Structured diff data
◇ ◇ ◇ ◇

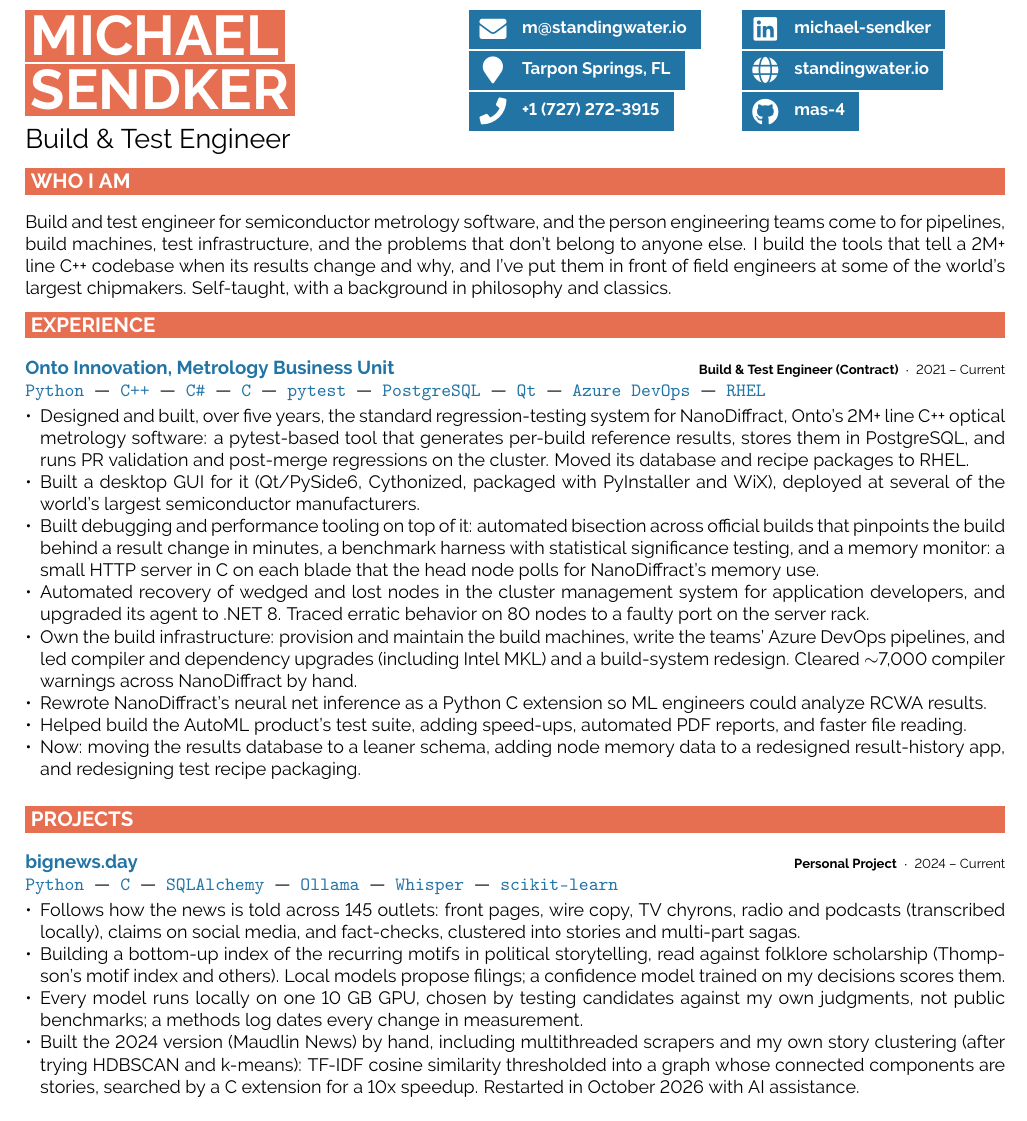
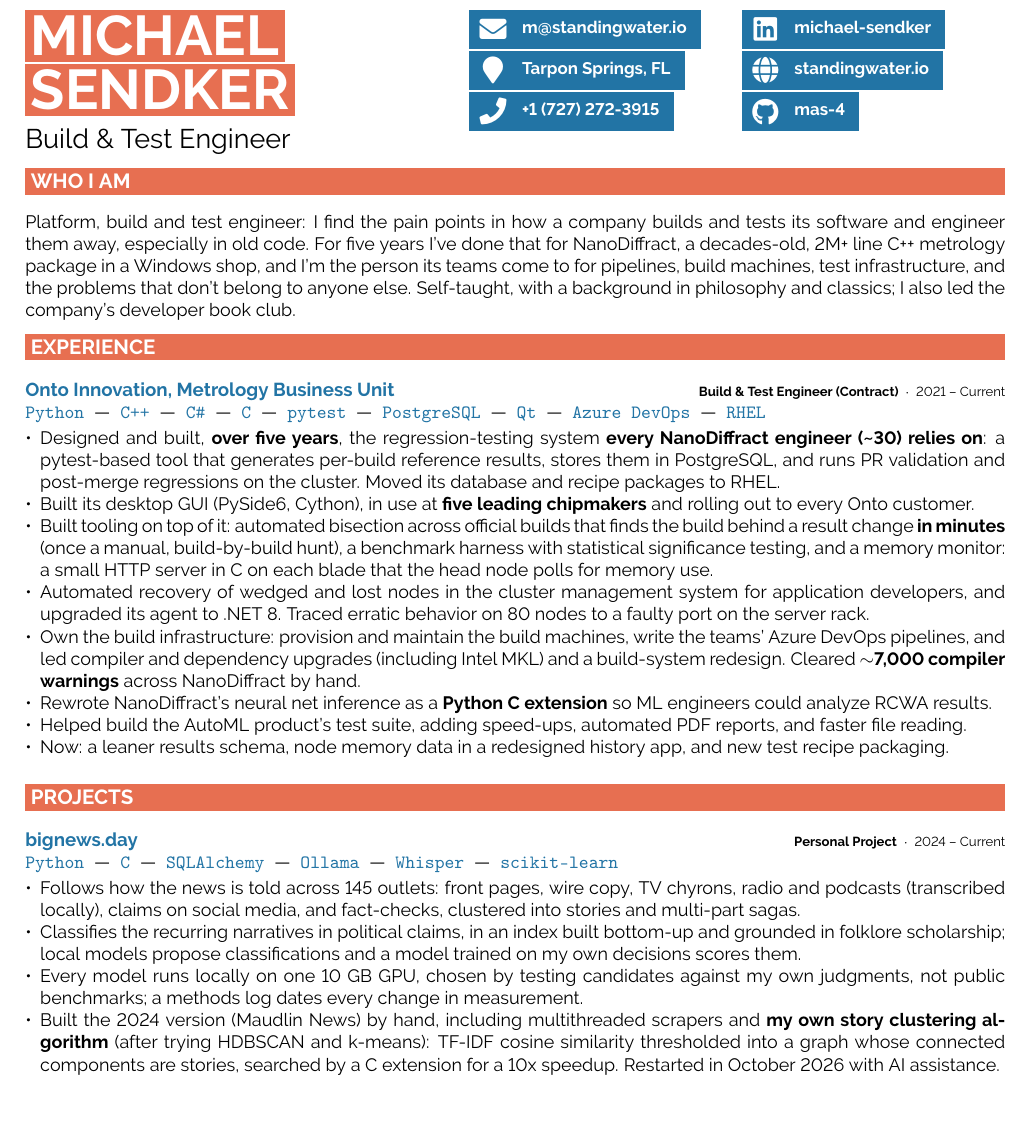
Before and after one commit to mas-4/resume, a LaTeX document (main.tex): part of the page, cut so that both start at the same text. Compiled offline with pdfLaTeX.

Commit message:
Lead with platform and build/test work on legacy code; add impact
- Summary: a platform, build and test engineer who finds the pain points
  in how a company builds and tests software, especially in old code.
- Impact: every NanoDiffract engineer (~30) relies on the regression
  system; bisection replaced a manual, build-by-build hunt; the GUI is in
  use at five leading chipmakers and rolling out to every Onto customer.
- The developer book club.
- Key phrases in bold, and the motif bullet in plain language.

Co-Authored-By: Claude Opus 5.5 <noreply@anthropic.com>

```diff
--- a/main.tex
+++ b/main.tex
@@ -35,11 +35,11 @@
 \cvsect{Who I Am}
 
 \bodyfont
-Build and test engineer for semiconductor metrology software, and the person engineering
-teams come to for pipelines, build machines, test infrastructure, and the problems that
-don't belong to anyone else. I build the tools that tell a 2M+ line C++ codebase when its
-results change and why, and I've put them in front of field engineers at some of the
-world's largest chipmakers. Self-taught, with a background in philosophy and classics.
+Platform, build and test engineer: I find the pain points in how a company builds and tests its
+software and engineer them away, especially in old code. For five years I've done
+that for NanoDiffract, a decades-old, 2M+ line C++ metrology package in a Windows shop, and I'm the
+person its teams come to for pipelines, build machines, test infrastructure, and the problems that
+don't belong to anyone else. Self-taught, with a background in philosophy and classics; I also led the company's developer book club.
 
 %----------------------------------------------------------------------------------------
 %   EXPERIENCE
@@ -63,14 +63,14 @@
             \tech{{\href{https://azure.microsoft.com/en-us/products/devops}{Azure DevOps}}}\slashsep
             \tech{RHEL}
             \begin{itemize}[leftmargin=*, noitemsep, topsep=2pt]
-            \item Designed and built, over five years, the standard regression-testing system for NanoDiffract, Onto's 2M+ line C++ optical metrology software: a pytest-based tool that generates per-build reference results, stores them in PostgreSQL, and runs PR validation and post-merge regressions on the cluster. Moved its database and recipe packages to RHEL.
-            \item Built a desktop GUI for it (Qt/PySide6, Cythonized, packaged with PyInstaller and WiX), deployed at several of the world's largest semiconductor manufacturers.
-            \item Built debugging and performance tooling on top of it: automated bisection across official builds that pinpoints the build behind a result change in minutes, a benchmark harness with statistical significance testing, and a memory monitor: a small HTTP server in C on each blade that the head node polls for NanoDiffract's memory use.
+            \item Designed and built, \textbf{over five years}, the regression-testing system \textbf{every NanoDiffract engineer (\textasciitilde 30) relies on}: a pytest-based tool that generates per-build reference results, stores them in PostgreSQL, and runs PR validation and post-merge regressions on the cluster. Moved its database and recipe packages to RHEL.
+            \item Built its desktop GUI (PySide6, Cython), in use at \textbf{five leading chipmakers} and rolling out to every Onto customer.
+            \item Built tooling on top of it: automated bisection across official builds that finds the build behind a result change \textbf{in minutes} (once a manual, build-by-build hunt), a benchmark harness with statistical significance testing, and a memory monitor: a small HTTP server in C on each blade that the head node polls for memory use.
             \item Automated recovery of wedged and lost nodes in the cluster management system for application developers, and upgraded its agent to .NET 8. Traced erratic behavior on 80 nodes to a faulty port on the server rack.
-            \item Own the build infrastructure: provision and maintain the build machines, write the teams' Azure DevOps pipelines, and led compiler and dependency upgrades (including Intel MKL) and a build-system redesign. Cleared $\sim$7,000 compiler warnings across NanoDiffract by hand.
-            \item Rewrote NanoDiffract's neural net inference as a Python C extension so ML engineers could analyze RCWA results.
+            \item Own the build infrastructure: provision and maintain the build machines, write the teams' Azure DevOps pipelines, and led compiler and dependency upgrades (including Intel MKL) and a build-system redesign. Cleared \textbf{$\sim$7,000 compiler warnings} across NanoDiffract by hand.
+            \item Rewrote NanoDiffract's neural net inference as a \textbf{Python C extension} so ML engineers could analyze RCWA results.
             \item Helped build the AutoML product's test suite, adding speed-ups, automated PDF reports, and faster file reading.
-            \item Now: moving the results database to a leaner schema, adding node memory data to a redesigned result-history app, and redesigning test recipe packaging.
+            \item Now: a leaner results schema, node memory data in a redesigned history app, and new test recipe packaging.
             \end{itemize}
         }
 \end{entrylist}
@@ -91,9 +91,9 @@
             \tech{{\href{https://scikit-learn.org/stable/}{scikit-learn}}}
             \begin{itemize}[leftmargin=*, noitemsep, topsep=2pt]
             \item Follows how the news is told across 145 outlets: front pages, wire copy, TV chyrons, radio and podcasts (transcribed locally), claims on social media, and fact-checks, clustered into stories and multi-part sagas.
-            \item Building a bottom-up index of the recurring motifs in political storytelling, read against folklore scholarship (Thompson's motif index and others). Local models propose filings; a confidence model trained on my decisions scores them.
+            \item Classifies the recurring narratives in political claims, in an index built bottom-up and grounded in folklore scholarship; local models propose classifications and a model trained on my own decisions scores them.
             \item Every model runs locally on one 10 GB GPU, chosen by testing candidates against my own judgments, not public benchmarks; a methods log dates every change in measurement.
-            \item Built the 2024 version (Maudlin News) by hand, including multithreaded scrapers and my own story clustering (after trying HDBSCAN and k-means): TF-IDF cosine similarity thresholded into a graph whose connected components are stories, searched by a C extension for a 10x speedup. Restarted in October 2026 with AI assistance.
+            \item Built the 2024 version (Maudlin News) by hand, including multithreaded scrapers and \textbf{my own story clustering algorithm} (after trying HDBSCAN and k-means): TF-IDF cosine similarity thresholded into a graph whose connected components are stories, searched by a C extension for a 10x speedup. Restarted in October 2026 with AI assistance.
             \end{itemize}
         }
 \end{entrylist}
```
Also changed, not shown: main.pdf.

◇ ◇ ◇ ◇

Required action: Where a line in the records above includes the string "motif", show it.

Result of the exercise:
- Key phrases in bold, and the motif bullet in plain language.
-            \item Building a bottom-up index of the recurring motifs in political storytelling, read against folklore scholarship (Thompson's motif index and others). Local models propose filings; a confidence model trained on my decisions scores them.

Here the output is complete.